Due to the success of The Avengers (third highest-grossing movie ever made) and how eager fanboys were to see their favorite heroes cross over to make cameos in other Marvel films, DC was only too happy to answer back with a league of their own. Man of Steel’s sequel was announced to be a crossover between Superman and Batman (or rather, Batman vs. Superman). This led to the question of who would be playing Batman. Christian Bale finished donning the cowl in 2012, after all. Who would be the right man for the job? Joseph Gordon-Levitt? Would Bale come back?
Nope: the biggest news of the past month has been the announcement that Ben Affleck will be playing the new Batman in Zack Snyder’s Superman universe. Part of the fans’ polarizing reactions were due to the fact that Christopher Nolan’s Dark Knight trilogy had wrapped up all too soon and comparisons between Bale and Affleck were immediately made, but this leads us to the bigger picture. The future of comic book films.
Tobey Maguire played the loveable web-head from 2002 to 2007 before Garfield sported the mask in 2012. Unfortunately, no one likes Tobey Maguire and it isn’t really a fan’s dream to see Maguire’s Spider-Man stand alongside Garfield’s in a multiverse of sorts. But what if an actor portrayed a beloved superhero to critical and fanboy acclaim? What if Christian Bale’s Batman were to meet Ben Affleck’s Batman in a future Crisis film… well, wouldn’t that be something? It sounds ludicrous, I know, but if there’s anything we’ve learned from The Avengers, it’s that the only thing better than a superhero movie is a superheroes movie.
Think about it: where is Marvel and DC going to go when their Avengers and their DC heroes grow old and get franchised out? Are they going to keep rebooting and pretend like the others never existed? It’s much better to leave them separate and in their own universes, people say. Respect the history and move forward, but what if Marvel and DC could use their past heroes to boost their new ones? Bale fighting alongside Affleck with Joseph Gordon-Levitt as Robin? Overkill, sorry. But if Cavill were to fight alongside a future Superboy and set a foundation for another franchise, that would be something else.
The Infinite Crisis right now is that studios will keep rebooting superheroes because they know there will always be money in it, and it’s possible that within a decade or two there’ll be more than three versions of the same superhero.
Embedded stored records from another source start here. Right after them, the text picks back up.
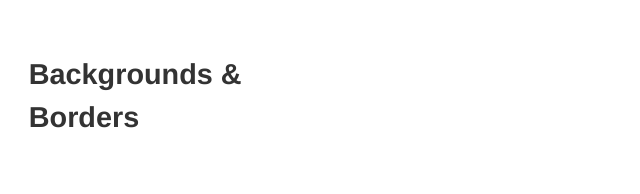
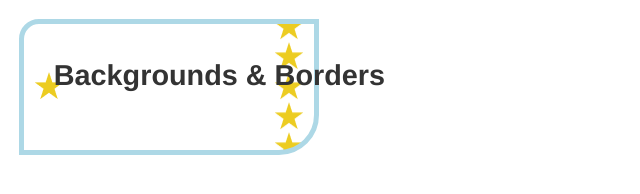
Before and after one commit to laipatel/MDN, a plain HTML site: page 2_CSS/5_Backgrounds_and_Borders/2.html in a window 1280 px wide. Shown: the whole page, without its empty margins (0-640 px from the left). Drawn offline with Linux system fonts and the light colour scheme.

Commit message:
in progress task 2

```diff
--- /dev/null
+++ b/2_CSS/5_Backgrounds_and_Borders/2.css
@@ -0,0 +1,19 @@
+.box {
+	border: solid lightblue 5px;
+	border-top-left-radius: 20px;
+	border-bottom-right-radius: 40px;
+	padding: 10px;
+
+	background-image: 		url(star.png),
+												url(star.png);
+	background-repeat:		no-repeat,
+												repeat-y;
+	background-position: 	left 	10px center,
+												right 10px center;
+}
+
+h2 {
+	padding: 20px;
+	margin-right: -150px;
+	margin-top: auto;
+}
--- a/2_CSS/5_Backgrounds_and_Borders/2.html
+++ b/2_CSS/5_Backgrounds_and_Borders/2.html
@@ -2,6 +2,7 @@
 <html lang="en">
   <head>
     <meta charset="utf-8"/>
+		<link rel="stylesheet" href="2.css"/>
     <title>Backgrounds and Borders: Task 1</title>
     <style>
       body {
```
Also changed, not shown: 2_CSS/5_Backgrounds_and_Borders/star.png (added).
This will create all sorts of problems in the future and further de-cluttering will be required. But if the studios can get Christian Bale to fight alongside Ben Affleck and a young Terry McGinnis in a multiverse Batman movie, there’s a way to make this work.
So is this a realistic prediction of comic book films? I believe anything is possible. I never thought an Avengers film, let alone a good Avengers film, would ever be made. I didn’t think Heath Ledger could be Joker, either, and I certainly didn’t think Zack Snyder could make a decent Superman film (half-right about that). I never imagined the original cast of X-Men reuniting with Bryan Singer and joining the cast of X-Men: First Class to create another crossover film of sorts. If anything, X-Men: Days of Future Past is the prototype of a multiverse comic book film where two versions of the same character come face to face. But how will fans and critics receive it?
We’ll have to wait until next summer to find out, but at least we can take comfort that in some parallel universe, other versions of ourselves are wondering the same thing.
What do you think? Is these a feasible prospect? Let us know in the comment section below.
This article was first posted on September 25, 2013